Help Us Build a More Inclusive World
The COVID-19 pandemic has in many respects sped up trends toward automation, according to Yang, who pointed to companies that are delaying returns to offices – and in some cases eliminating in-person offices altogether. In turn, Yang said he is currently organizing to grow his Forward PAC into the Forward Party, in order to put his ideas into action. He spoke on his desire to end poverty and his belief in finding solutions that appeal to people’s values rather than their politics. A little humor, he added, was also very effective in helping spread the message.
Business and Policy programs are endowed by Huffington Foundation. We give special thanks to Bank of America, Muffet Blake, Anne and Albert Chao, ConocoPhillips, ExxonMobil, Nancy Pollok Guinee, and United Airlines, Presenting Sponsors of Business and Policy programs; Nancy C. Allen, Chinhui Juhn and Eddie Allen, and Leslie and Brad Bucher, Presenting Sponsors of Exhibitions; AARP, Sterling Turner Foundation, and Wells Fargo, Presenting Sponsors of Education & Outreach; Syamal and Susmita Poddar, Presenting Sponsors of Performing Arts & Culture; Mitsubishi Corporation (Americas), Sponsor of the Japan Series; and Regions Bank, Title Sponsor for the internship program. General support of programs and exhibitions is provided by The Brown Foundation, Inc., Houston Endowment, Inc., the City of Houston through Houston Arts Alliance, McKinsey & Company, Inc., National Endowment for the Arts, Texas Commission on the Arts, and Vinson & Elkins LLP, as well as Friends of Asia Society.
About Asia Society Texas

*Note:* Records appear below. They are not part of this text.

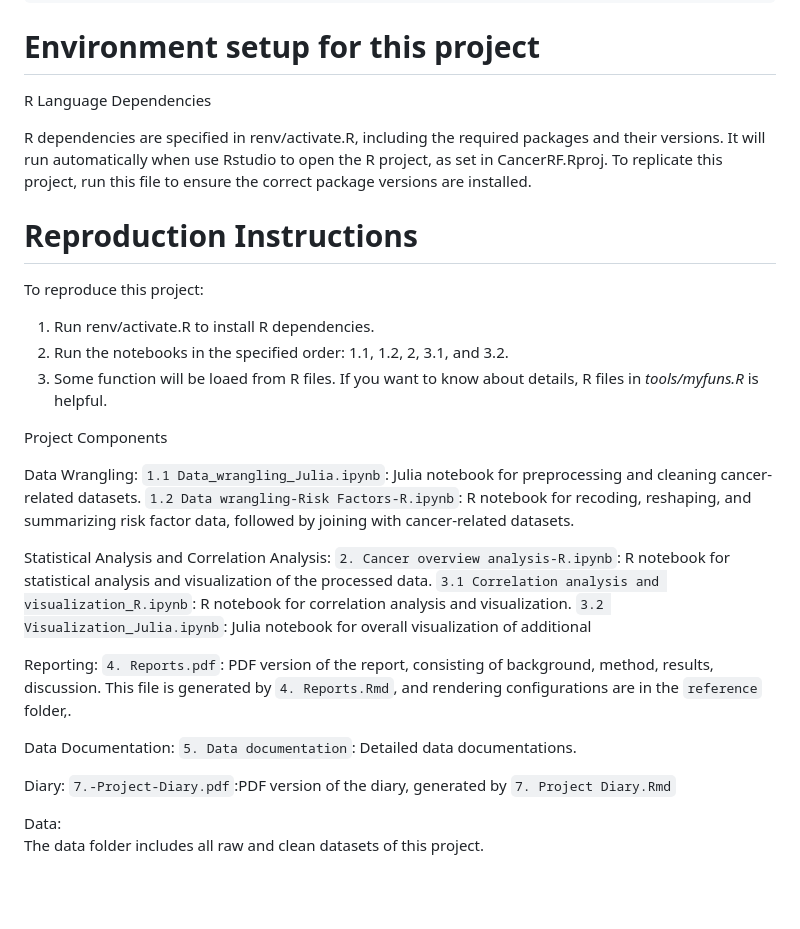
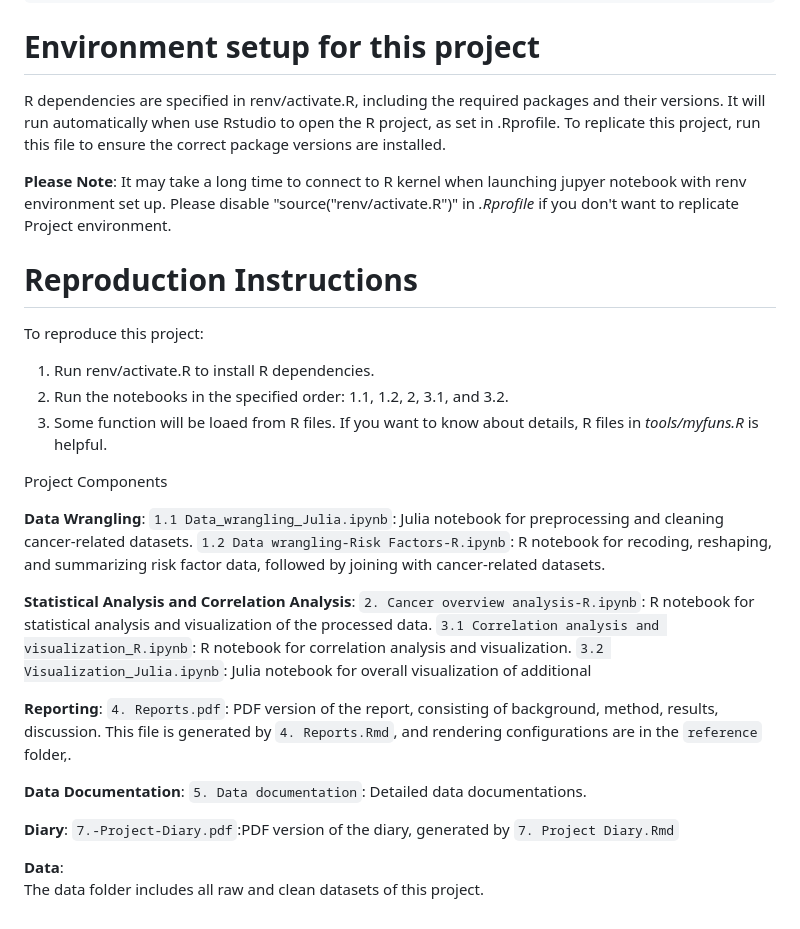
Before and after one commit to Todd183/CancerRF, a Markdown page: README.md, the part around the change. GitHub-like rendering; blank space fills up the shorter version.

Commit message:
Refine Readme

```diff
--- a/README.md
+++ b/README.md
@@ -42,10 +42,9 @@ Author: Todd (Zhen) Zhang, Shubo Feng, Dan Wei, Zichen Zhou
 
 # Environment setup for this project
 
-R Language Dependencies
+R dependencies are specified in renv/activate.R, including the required packages and their versions. It will run automatically when use Rstudio to open the R project, as set in .Rprofile. To replicate this project, run this file to ensure the correct package versions are installed.
 
-R dependencies are specified in renv/activate.R, including the required packages and their versions. It will run automatically when use Rstudio to open the R project, as set in CancerRF.Rproj. To replicate this project, run this file to ensure the correct package versions are installed.
-
+**Please Note**: It may take a long time to connect to R kernel when launching jupyer notebook with renv environment set up. Please disable "source("renv/activate.R")" in *.Rprofile* if you don't want to replicate Project environment.
 
 
 # Reproduction Instructions
@@ -57,23 +56,23 @@ To reproduce this project:
 
 Project Components
 
-Data Wrangling:
+**Data Wrangling**:
 `1.1 Data_wrangling_Julia.ipynb`: Julia notebook for preprocessing and cleaning cancer-related datasets.
 `1.2 Data wrangling-Risk Factors-R.ipynb`: R notebook for recoding, reshaping, and summarizing risk factor data, followed by joining with cancer-related datasets.
 
-Statistical Analysis and Correlation Analysis:
+**Statistical Analysis and Correlation Analysis**:
 `2. Cancer overview analysis-R.ipynb`: R notebook for statistical analysis and visualization of the processed data.
 `3.1 Correlation analysis and visualization_R.ipynb`: R notebook for correlation analysis and visualization.
 `3.2 Visualization_Julia.ipynb`: Julia notebook for overall visualization of additional
 
-Reporting:
+**Reporting**:
 `4. Reports.pdf`: PDF version of the report, consisting of background, method, results, discussion. This file is generated by `4. Reports.Rmd`, and rendering configurations are in the `reference` folder,.
 
-Data Documentation:
+**Data Documentation**:
 `5. Data documentation`: Detailed data documentations.
 
-Diary:
+**Diary**:
 `7.-Project-Diary.pdf`:PDF version of the diary, generated by `7. Project Diary.Rmd`
 
-Data:
+**Data**:
 The data folder includes all raw and clean datasets of this project.
```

Asia Society Texas believes in the strength and beauty of diverse perspectives and people. As an educational institution, we advance cultural exchange by celebrating the vibrant diversity of Asia, inspiring empathy, and fostering a better understanding of our interconnected world. Spanning the fields of arts, business, culture, education, and policy, our programming is rooted in the educational and cultural development of our community â€” trusting in the power of art, dialogue, and ideas to combat bias and build a more inclusive society.